The first harvest of mass organic chillies from Samtse that famers from 12 gewogs in the district have been growing this year following the ban on the import of chillies from India is expected to be available in the market by January next year.
Famers in Samtse Dzongkhag, following the ban, had moved into mass chilli cultivation to cater to the domestic market. They have started cultivation in groups with the support from the Dzongkhag Agriculture Office and other relevant agencies.
The Dzongkhag is trying a pilot project on three hybrid chilli varieties by supplying its saplings to the farmers in 99.9 acres in agro ecological zones favoring chilli production in the selected gewogs. SV2319HA, SHP4884 and PAN1498 are supplied to the farmers of the selected gewogs with support from the Research Center at Samtenling, Sarpang. The first harvest was expected to reach markets by December end.
This year, the Dzongkhag has targeted to produce 150 Metric Ton (MT) of chilli. But because of some challenges, the target is not likely to be met.
Dzongkhag Agriculture Officer Chogyal Norbu, however, said that 60% of the target will be fulfilled if all the farmers work hard. Other issues like pests and diseases have also become a challenge.
Though the Dzongkhag started supplying saplings since last year but not much has been harvested. But this year, the farmers are provided with material supports like water supply pipes, tarpaulin sheets and watering cans, among others, with supports from the Agriculture Department and the research center.
However, being a pilot project the cultivation is done stage wise. The required input will be carried out accordingly, said the DAO. “We will try to improve production further based on this year’s experience. It’s still under trial and error method,” he said, adding that a record will be maintained for further improvements.
The product after harvest would be supplied to the capital with the assistance from the department and the Dzongkhag. Also, if harvest favors, the products will also go to other neighboring Dzongkhags. However, there is no immediate plan to export these chillies.
“Of course, our organic products will be in demand, but we have not planned yet,” he Chogyal Norbu said.
“With an increased production, the scope of organic chilli in Samtse is high and the farmers have also scope of earning extra income from chilli cultivation,” he added.
Meanwhile, farmers have also started working relentlessly on chilli cultivation after understanding its value following the country’s imposed ban on the import of chilli.
Hem Bdr. Ghalley, 21 from Namgaycholing gewog, has started chilli cultivation on his 15 decimals land. “We are working hard hoping for better returns. The government has provided enough support to us. It is an opportunity for us to earn,” he said. He plans to cultivate on a mass scale from next year.

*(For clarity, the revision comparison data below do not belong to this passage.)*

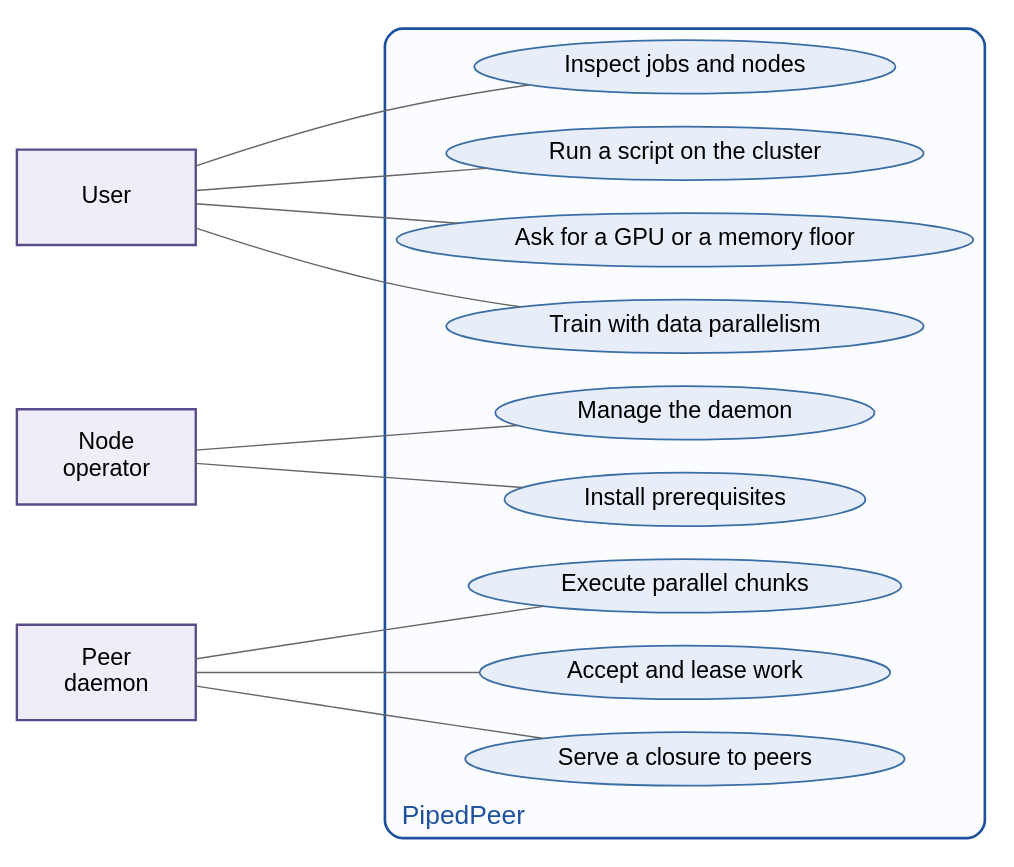
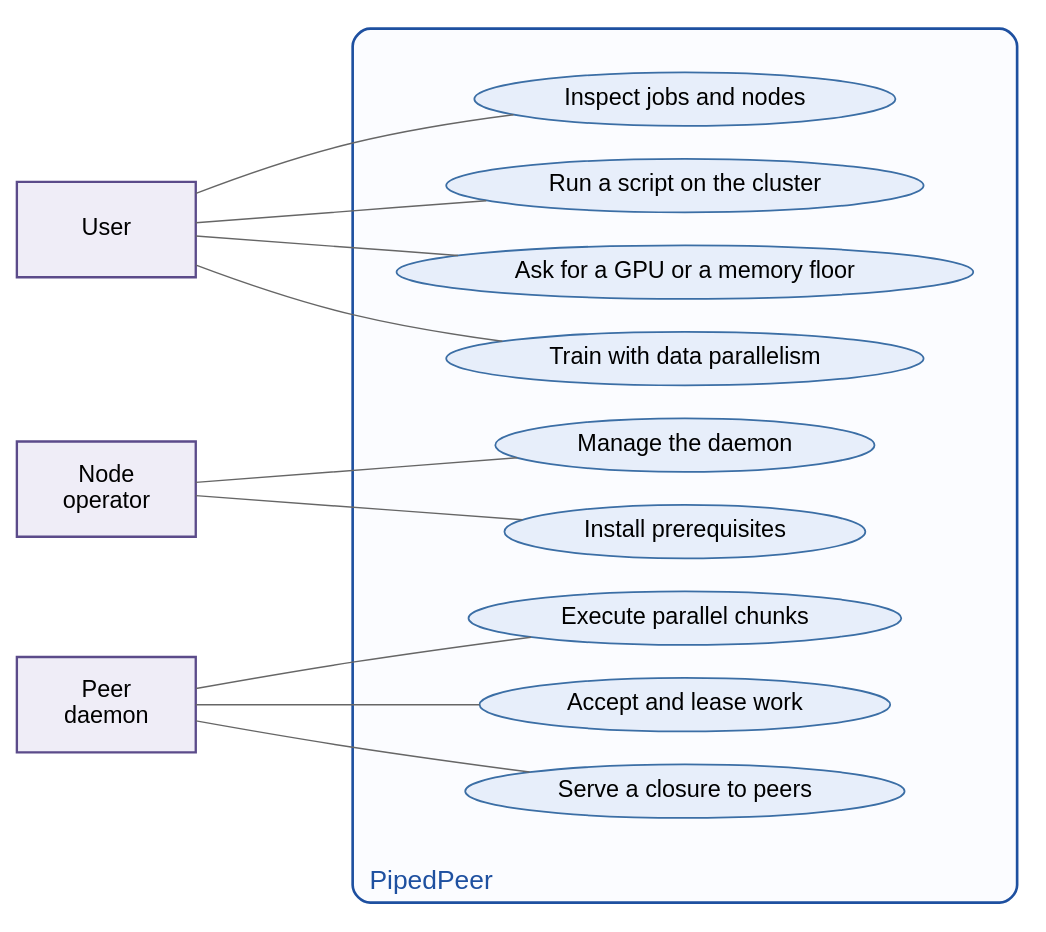
One commit to vinayakyadav2709/Pipedpeer changed the diagram in docs/diagrams/src/fig_3.4_use_case.dot. Above: the diagram before and after it, drawn with Graphviz. The commit also changed 22 other files, not shown here.

First line of the commit message:
Act on the review: correct claims, fix figure collisions, gate the shim in CI

```diff
--- a/docs/diagrams/src/fig_3.4_use_case.dot
+++ b/docs/diagrams/src/fig_3.4_use_case.dot
@@ -1,34 +1,35 @@
 // Figure 3.4 - Use case diagram.
 // The system-boundary label sits at the bottom: at the top an association line
 // from the User ran straight through it.
 digraph UseCase {
   rankdir=LR; bgcolor="white"; nodesep=0.30; ranksep=1.9;
   node [fontname="Helvetica", fontsize=16];
   edge [fontname="Helvetica", fontsize=14, color="#666666", arrowhead=none];
 
   node [shape=box, style=filled, fillcolor="#efedf7", color="#5b4b8a", penwidth=1.6,
         width=1.7, height=0.9];
   user  [label="User"];
   admin [label="Node\noperator"];
   peer  [label="Peer\ndaemon"];
 
   subgraph cluster_sys {
     label="PipedPeer"; labelloc=b; labeljust=l; fontsize=18; fontname="Helvetica";
     style="rounded"; color="#1e50a0"; penwidth=1.8; bgcolor="#fbfcff"; fontcolor="#1e50a0";
+    margin="30,26";
     node [shape=ellipse, style=filled, fillcolor="#e7eefa", color="#3b6ea5",
           penwidth=1.2, width=0, height=0];
     u1 [label="Run a script on the cluster"];
     u2 [label="Ask for a GPU or a memory floor"];
     u3 [label="Train with data parallelism"];
     u4 [label="Inspect jobs and nodes"];
     u5 [label="Accept and lease work"];
     u6 [label="Serve a closure to peers"];
     u7 [label="Execute parallel chunks"];
     u8 [label="Install prerequisites"];
     u9 [label="Manage the daemon"];
   }
 
   user -> u1; user -> u2; user -> u3; user -> u4;
   admin -> u8; admin -> u9;
   peer -> u5; peer -> u6; peer -> u7;
 }
```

Namgaycholing Gup Ratna Bdr. Ghalley said the gewog has provided necessary assistance and the farmers have also started investing efforts. Most of the farmers in his gewog have started chilli cultivation. “The farmers are working hard and we will support with necessary measures,” he said.
Tashichholing gewog, meanwhile, selected the groups of farmers and have supplied saplings from the nursery. There are more than six farmers’ groups and a cooperative in the gewog working on chilli cultivation.
Tashichholing Gup Samir Giri said, “We are doing it and hope it will be successful.” He added that some of the plants have started yielding fruits.
Krishna Ghalley from Samtse